A piazza is commonly found at the meeting of two or more streets. Most Italian cities have several piazzas with streets radiating from the center. Shops and other small businesses are found on piazzas as it is an ideal place to set up a business. Many metro stations and bus stops are found on piazzas as they are key point in a city.
In Britain piazza now generally refers to a paved open pedestrian space, without grass or planting, often in front of a significant building or shops. King's Cross Station in London is to have a piazza as part of its redevelopment. The piazza will replace the existing 1970's concourse and allow the original 1850's façade to be seen again. There is a good example of a piazza in Scotswood at Newcastle College.
In the United States, in the early 19th century, a piazza by further extension became a fanciful name for a colonnaded porch. Piazza was used by some, especially in the Boston area, to refer to a verandah or front porch of a house or apartment.
Piazza is a common last name for Italians and Italian-Americans. The name grew out of the region surrounding Venice.

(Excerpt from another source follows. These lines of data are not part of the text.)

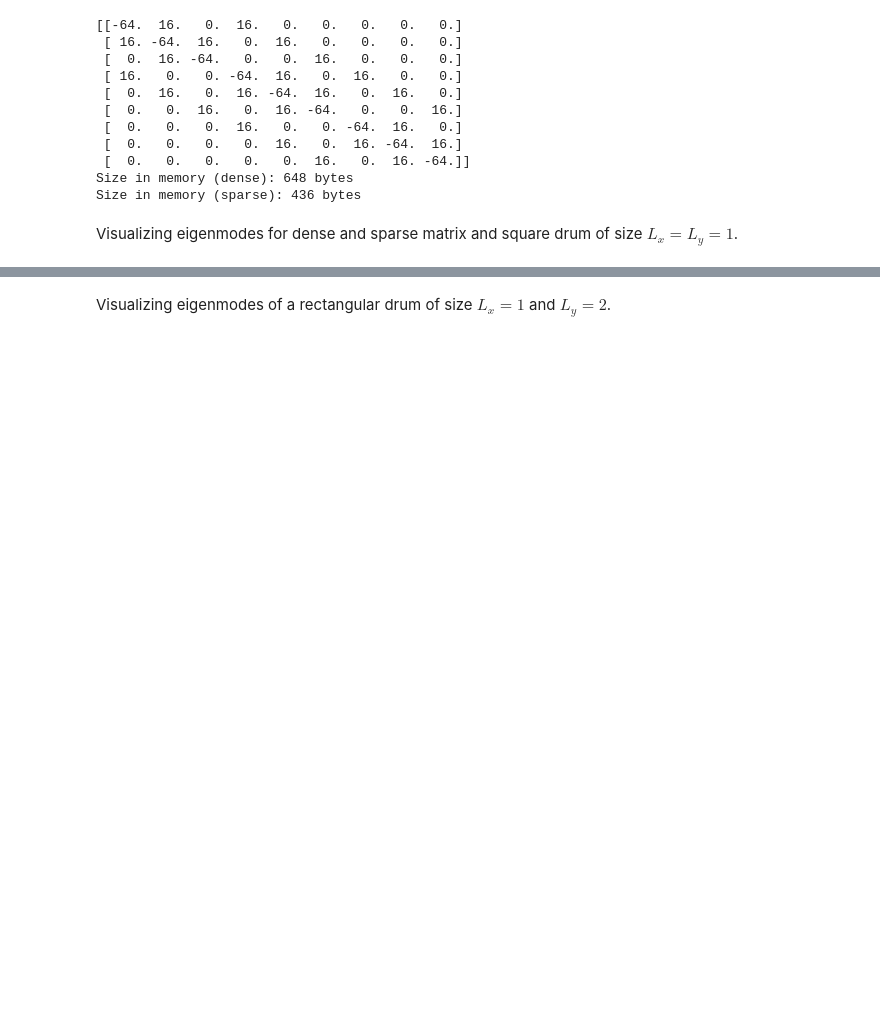
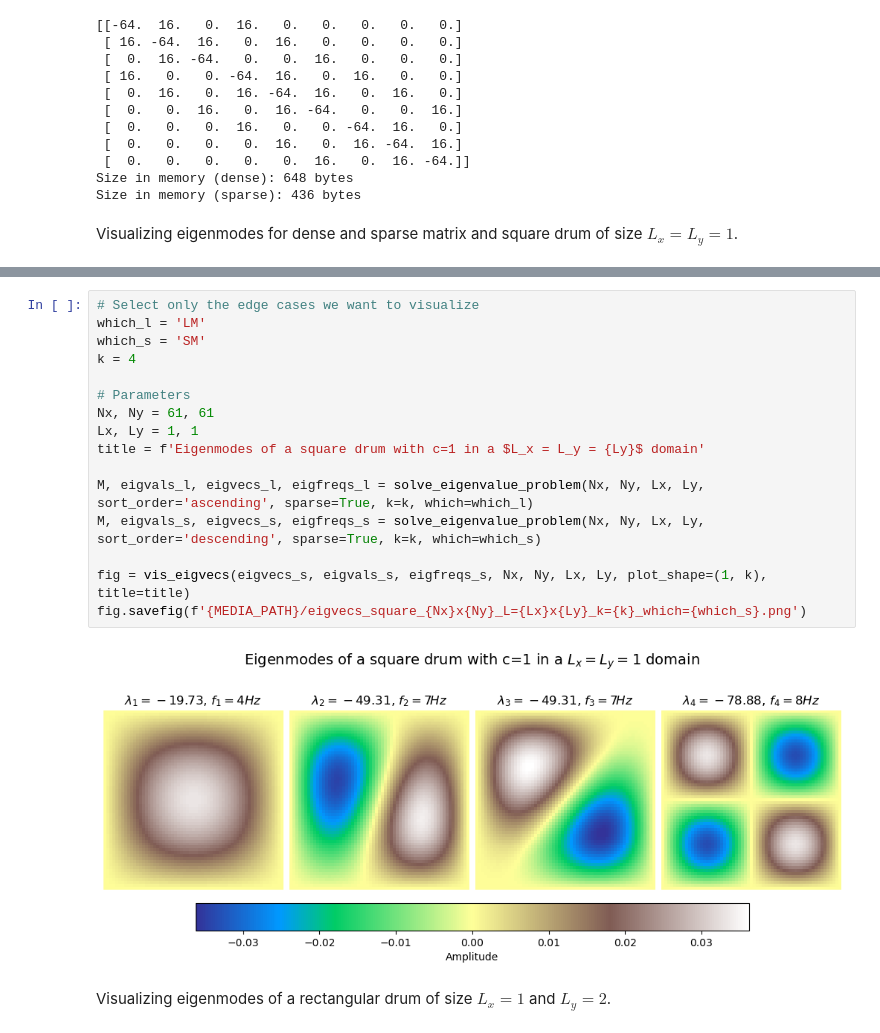
Before and after one commit to jonas4climate/modelling-natural-processes, a Jupyter notebook: Set3_1.ipynb, the cells around one changed output, grey strips where cells are left out. Saved outputs shown, nothing was run; the diff lists cells and outputs as text; blank space fills up the shorter version.

Commit message:
all necesary plots done and saved

```diff
--- a/Set3_1.ipynb
+++ b/Set3_1.ipynb
@@ -277,2 +226,20 @@ fig2.savefig(f'{MEDIA_PATH}/eigvecs_highest_sparse_{Nx}x{Ny}_L={Lx}x{Ly}_k={spar
+# %%
+# Select only the edge cases we want to visualize
+which_l = 'LM'
+which_s = 'SM'
+k = 4
+
+# Parameters
+Nx, Ny = 61, 61
+Lx, Ly = 1, 1
+title = f'Eigenmodes of a square drum with c=1 in a $L_x = L_y = {Ly}$ domain'
+
+M, eigvals_l, eigvecs_l, eigfreqs_l = solve_eigenvalue_problem(Nx, Ny, Lx, Ly, sort_order='ascending', sparse=True, k=k, which=which_l)
+M, eigvals_s, eigvecs_s, eigfreqs_s = solve_eigenvalue_problem(Nx, Ny, Lx, Ly, sort_order='descending', sparse=True, k=k, which=which_s)
+
+fig = vis_eigvecs(eigvecs_s, eigvals_s, eigfreqs_s, Nx, Ny, Lx, Ly, plot_shape=(1, k), title=title)
+fig.savefig(f'{MEDIA_PATH}/eigvecs_square_{Nx}x{Ny}_L={Lx}x{Ly}_k={k}_which={which_s}.png')
+# %% [output]
+[figure, added]
 # %% [markdown]
 Visualizing eigenmodes of a rectangular drum of size $L_x = 1$ and $L_y = 2$.
```
Also changed, not shown: parts of 17 cells of this notebook, 15 other files.
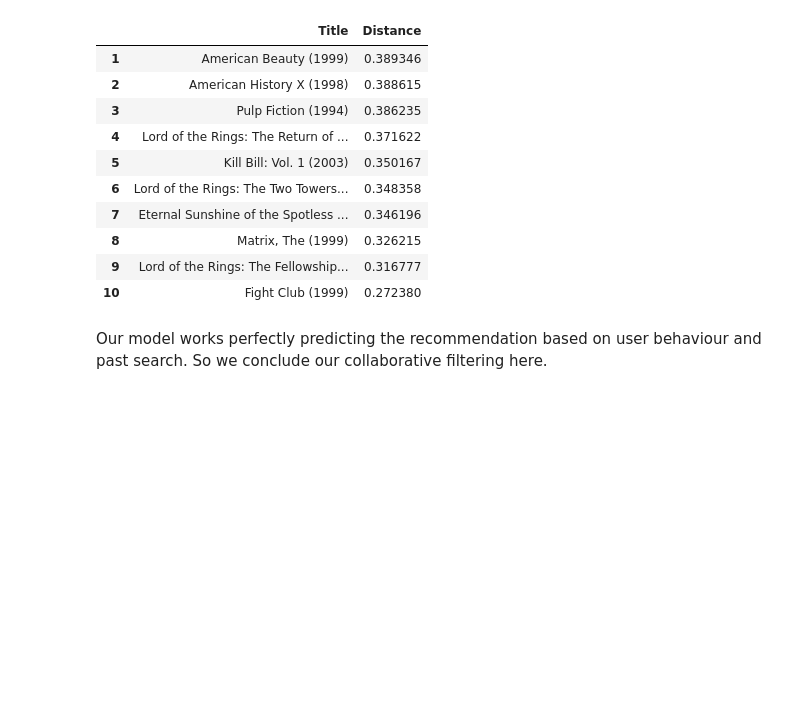
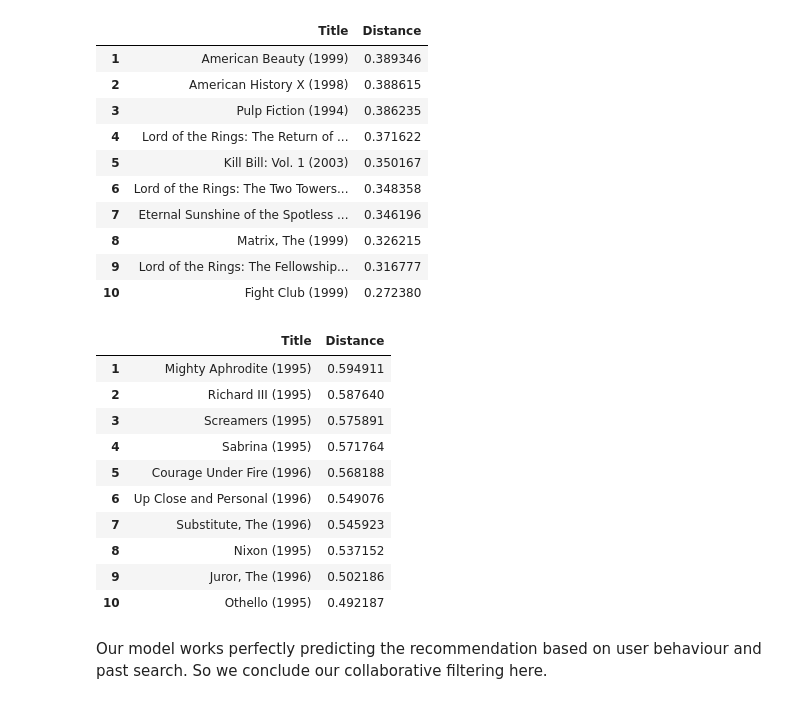
Before and after one commit to ibraAbouZahr/Recommender-System, a Jupyter notebook: collaborative-recommendation.ipynb, the cells around one changed output. Saved outputs shown, nothing was run; the diff lists cells and outputs as text; code cells hidden in the pictures; blank space fills up the shorter version.

```diff
--- a/collaborative-recommendation.ipynb
+++ b/collaborative-recommendation.ipynb
@@ -271,6 +304,20 @@ get_movie_recommendation('Memento')
 | 8 | Matrix, The (1999) | 0.326215 |
 | 9 | Lord of the Rings: The Fellowship... | 0.316777 |
 | 10 | Fight Club (1999) | 0.272380 |
+# %%
+get_movie_recommendation('City Hall')
+# %% [output]
+|  | Title | Distance |
+| 1 | Mighty Aphrodite (1995) | 0.594911 |
+| 2 | Richard III (1995) | 0.587640 |
+| 3 | Screamers (1995) | 0.575891 |
+| 4 | Sabrina (1995) | 0.571764 |
+| 5 | Courage Under Fire (1996) | 0.568188 |
+| 6 | Up Close and Personal (1996) | 0.549076 |
+| 7 | Substitute, The (1996) | 0.545923 |
+| 8 | Nixon (1995) | 0.537152 |
+| 9 | Juror, The (1996) | 0.502186 |
+| 10 | Othello (1995) | 0.492187 |
 # %% [markdown]
 Our model works perfectly predicting the recommendation based on user behaviour and past search. So we conclude our
 collaborative filtering here.
```
Also changed, not shown: parts of 10 cells of this notebook, 5 other files.
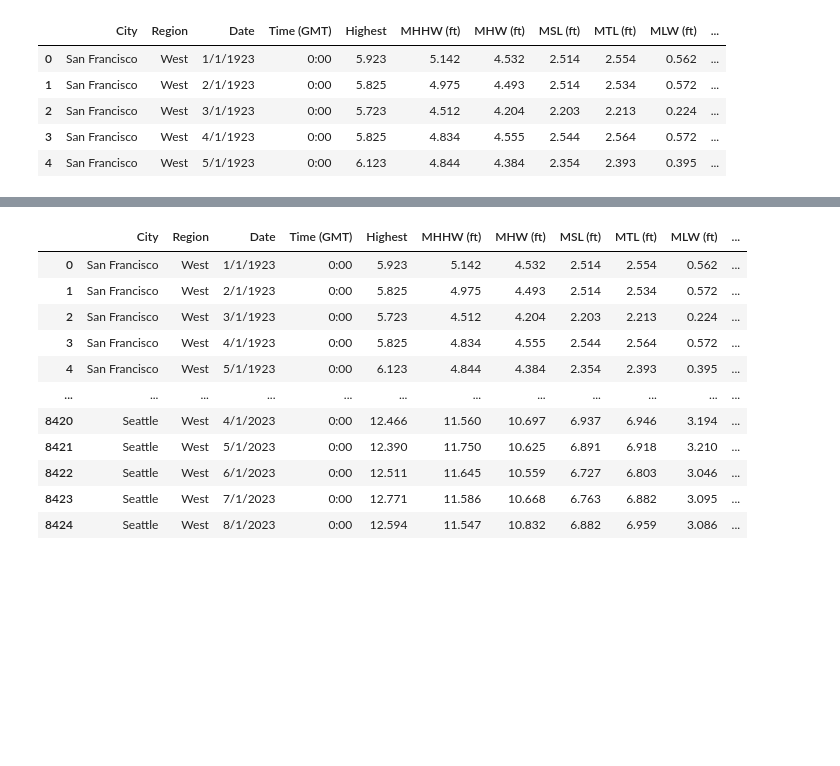
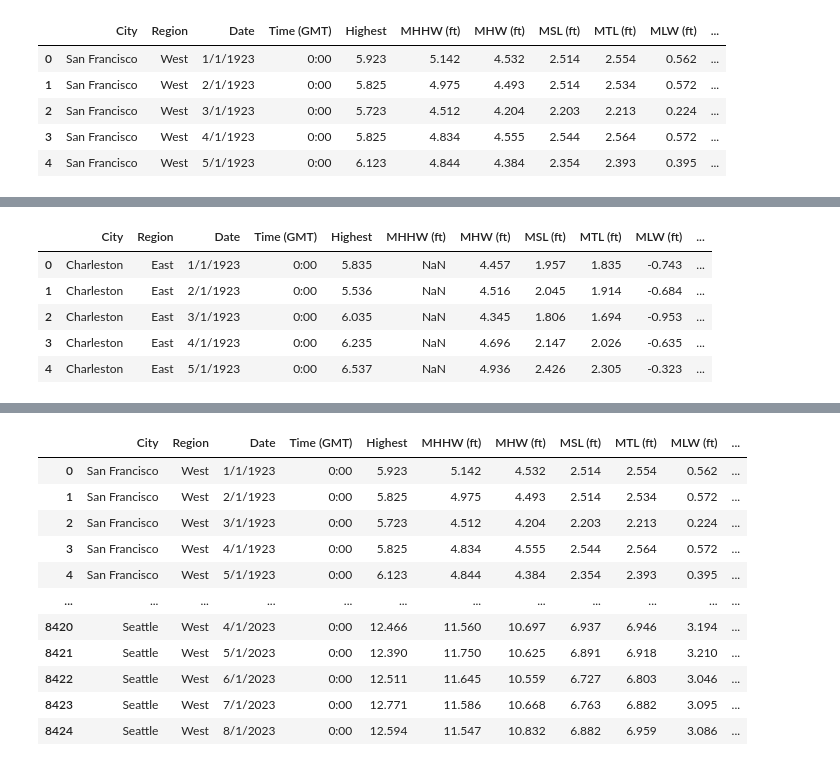
Before and after one commit to Juslima/Project_4, a Jupyter notebook: Project_4.ipynb, the cells around one changed output, grey strips where cells are left out. Cells and saved outputs as stored; diff of their text form; code cells hidden in the pictures; blank space fills up the shorter version.

```diff
--- a/Project_4.ipynb
+++ b/Project_4.ipynb
@@ -36,0 +64,9 @@ San_Francisco.head()
+# %%
+Charleston.head()
+# %% [output]
+|  | City | Region | Date | Time (GMT) | Highest | MHHW (ft) | MHW (ft) | MSL (ft) | MTL (ft) | MLW (ft) | ... |
+| 0 | Charleston | East | 1/1/1923 | 0:00 | 5.835 | NaN | 4.457 | 1.957 | 1.835 | -0.743 | ... |
+| 1 | Charleston | East | 2/1/1923 | 0:00 | 5.536 | NaN | 4.516 | 2.045 | 1.914 | -0.684 | ... |
+| 2 | Charleston | East | 3/1/1923 | 0:00 | 6.035 | NaN | 4.345 | 1.806 | 1.694 | -0.953 | ... |
+| 3 | Charleston | East | 4/1/1923 | 0:00 | 6.235 | NaN | 4.696 | 2.147 | 2.026 | -0.635 | ... |
+| 4 | Charleston | East | 5/1/1923 | 0:00 | 6.537 | NaN | 4.936 | 2.426 | 2.305 | -0.323 | ... |
```
Also changed, not shown: parts of 10 cells of this notebook, 1 other file.
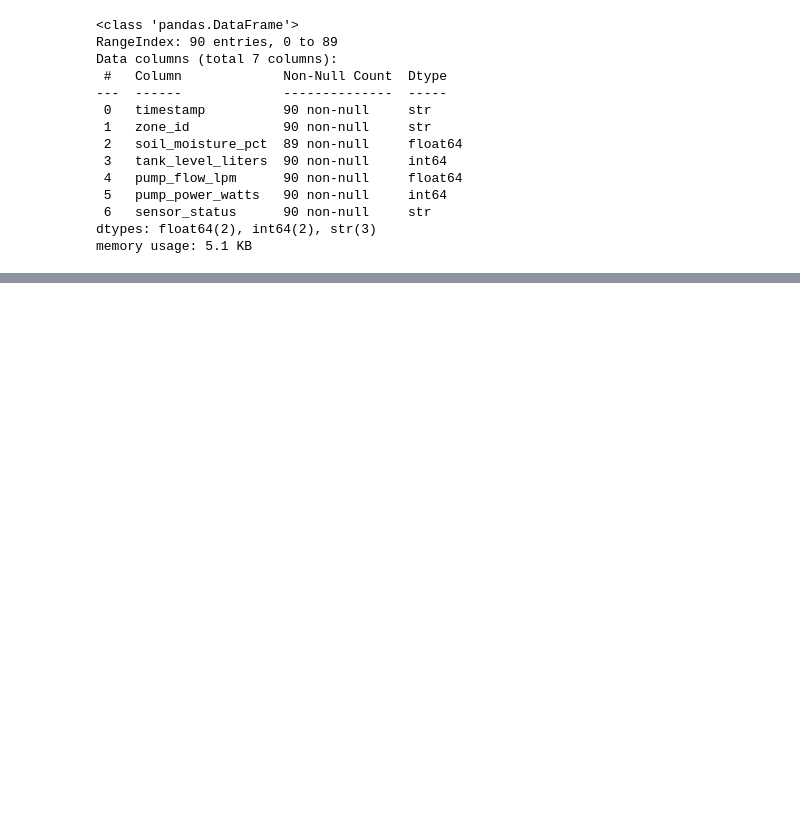
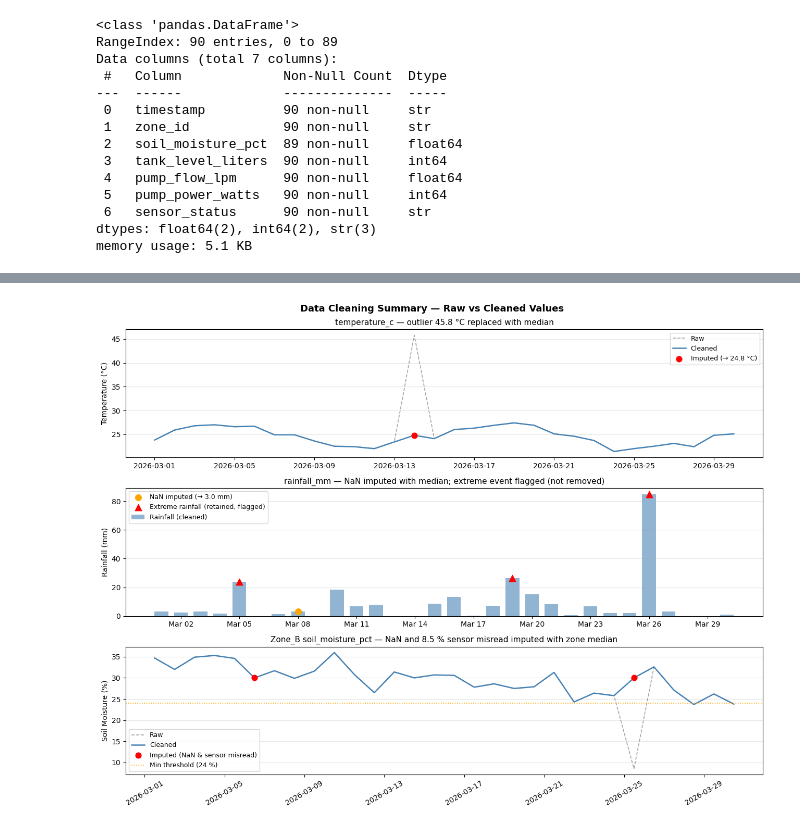
Before and after one commit to perezkinyua/HydroSense-Kenya, a Jupyter notebook: notebooks/Level_4_Data_Analysis_and_Visualization.ipynb, the cells around one changed output, grey strips where cells are left out. Cells and saved outputs as stored; diff of their text form; code cells hidden in the pictures; blank space fills up the shorter version.

Commit message:
finished lvl 4; cleaned data; changed data_cleaning.py

```diff
--- a/notebooks/Level_4_Data_Analysis_and_Visualization.ipynb
+++ b/notebooks/Level_4_Data_Analysis_and_Visualization.ipynb
@@ -12,8 +18,6 @@ We first load the raw data collected from sensors placed strategiclly across the
 # %%
-import pandas as pd
-
-weather_df = pd.read_csv("../data/raw/weather_daily.csv")
-weather_df.head()
+weather_raw = pd.read_csv("../data/raw/weather_daily.csv")
+weather_raw.head()
 # %% [output]
 |  | date | rainfall_mm | temperature_c | humidity_pct | wind_speed_mps | solar_index |
 | 0 | 2026-03-01 | 3.2 | 23.8 | 69.7 | 2.28 | 0.78 |
@@ -89,8 +93,8 @@ memory usage: 300.0 bytes
       - `field_capacity_pct`: soil field capacity percentage
       - `drainage_coefficient`: zone-specific drainage coefficient
 # %%
-ssd_df = pd.read_csv("../data/raw/soil_sensor_data.csv")
-ssd_df.head()
+soil_raw = pd.read_csv("../data/raw/soil_sensor_data.csv")
+soil_raw.head()
 # %% [output]
 |  | timestamp | zone_id | soil_moisture_pct | tank_level_liters | pump_flow_lpm | pump_power_watts | ... |
 | 0 | 2026-03-01 12:00 | Zone_A | 33.2 | 4829 | 18.8 | 437 | ... |
@@ -130,3 +134,9 @@ memory usage: 5.1 KB
 
     -Notes:
     - `soil_moisture_pct` has a null value
+# %%
+# we will work on copies of the data so that raw dfs remain
+
+weather = weather_raw.copy()
+soil = soil_raw.copy()
+crop = crop_raw.copy()
@@ -132,0 +647,64 @@ memory usage: 5.1 KB
+# %%
+fig, axes = plt.subplots(3, 1, figsize=(13, 10), sharex=False)
+
+# ── Panel 1: Temperature ────────────────────────────────────────────────────
+ax = axes[0]
+ax.plot(pd.to_datetime(weather_raw['date']), weather_raw['temperature_c'],
+        color='grey', linewidth=1.2, linestyle='--', alpha=0.7, label='Raw')
+ax.plot(weather['date'], weather['temperature_c'],
+        color='steelblue', linewidth=1.8, label='Cleaned')
+# Mark the imputed point
+imp_date = weather.loc[weather['date'] == '2026-03-14', 'date'].values[0]
+imp_val  = weather.loc[weather['date'] == '2026-03-14', 'temperature_c'].values[0]
+ax.scatter([imp_date], [imp_val], color='red', zorder=5, s=60,
+           label=f'Imputed (→ {imp_val:.1f} °C)')
+ax.set_ylabel('Temperature (°C)', fontsize=10)
+ax.set_title('temperature_c — outlier 45.8 °C replaced with median', fontsize=11)
+ax.legend(fontsize=9); ax.grid(axis='y', alpha=0.3)
+
+# ── Panel 2: Rainfall (with flag marker) ────────────────────────────────────
+ax = axes[1]
+ax.bar(weather['date'], weather['rainfall_mm'],
+       color='steelblue', alpha=0.6, width=0.7, label='Rainfall (cleaned)')
+# Mark the NaN-imputed day
+imp_r_date = pd.Timestamp('2026-03-08')
+imp_r_val  = weather.loc[weather['date'] == imp_r_date, 'rainfall_mm'].values[0]
+ax.scatter([imp_r_date], [imp_r_val], color='orange', zorder=5, s=70,
+           label=f'NaN imputed (→ {imp_r_val:.1f} mm)')
+# Mark the flagged extreme
+flag_dates = weather.loc[weather['rainfall_flag'], 'date']
+flag_vals  = weather.loc[weather['rainfall_flag'], 'rainfall_mm']
+ax.scatter(flag_dates, flag_vals, color='red', marker='^', zorder=5, s=80,
+           label='Extreme rainfall (retained, flagged)')
+ax.xaxis.set_major_locator(mdates.DayLocator(interval=3))
+ax.xaxis.set_major_formatter(mdates.DateFormatter('%b %d'))
+ax.set_ylabel('Rainfall (mm)', fontsize=10)
+ax.set_title('rainfall_mm — NaN imputed with median; extreme event flagged (not removed)', fontsize=11)
+ax.legend(fontsize=9); ax.grid(axis='y', alpha=0.3)
+
+# ── Panel 3: Zone_B soil moisture ───────────────────────────────────────────
+ax = axes[2]
+raw_b  = soil_raw[soil_raw['zone_id'] == 'Zone_B'].copy()
+clean_b = soil[soil['zone_id'] == 'Zone_B'].copy()
+ax.plot(pd.to_datetime(raw_b['timestamp']),  raw_b['soil_moisture_pct'],
+        color='grey', linewidth=1.2, linestyle='--', alpha=0.7, label='Raw')
+ax.plot(clean_b['timestamp'], clean_b['soil_moisture_pct'],
+        color='steelblue', linewidth=1.8, label='Cleaned')
+# Mark imputed points (NaN and 8.5)
+imp_dates = pd.to_datetime(['2026-03-06 12:00', '2026-03-25 12:00'])
+imp_vals  = clean_b.loc[clean_b['timestamp'].isin(imp_dates), 'soil_moisture_pct'].values
+ax.scatter(imp_dates, imp_vals, color='red', zorder=5, s=60,
+           label='Imputed (NaN & sensor misread)')
+ax.axhline(24, color='orange', linestyle=':', linewidth=1.2, label='Min threshold (24 %)')
+ax.set_ylabel('Soil Moisture (%)', fontsize=10)
+ax.set_title('Zone_B soil_moisture_pct — NaN and 8.5 % sensor misread imputed with zone median',
+             fontsize=11)
+ax.legend(fontsize=9); ax.grid(axis='y', alpha=0.3)
+
+plt.xticks(rotation=30)
+plt.suptitle('Data Cleaning Summary — Raw vs Cleaned Values', fontsize=13, fontweight='bold')
+plt.tight_layout()
+#plt.savefig('../outputs/cleaning_summary_level4.png', dpi=150)
+plt.show()
+# %% [output]
+[figure, added]
```
Also changed, not shown: parts of 22 cells of this notebook, 6 other files.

Populations of Piazza live in Calabria, Sicily, and Venice.
A central square just off Gibraltar's Main Street, between the Parliament Building and the City Hall officially named John Mackintosh Square is colloquially referred to as The Piazza.
Famous quotes containing the word piazza:
“People nowadays like to be together not in the old-fashioned way of, say, mingling on the piazza of an Italian Renaissance city, but, instead, huddled together in traffic jams, bus queues, on escalators and so on. Its a new kind of togetherness which may seem totally alien, but its the togetherness of modern technology.”
—J.G. (James Graham)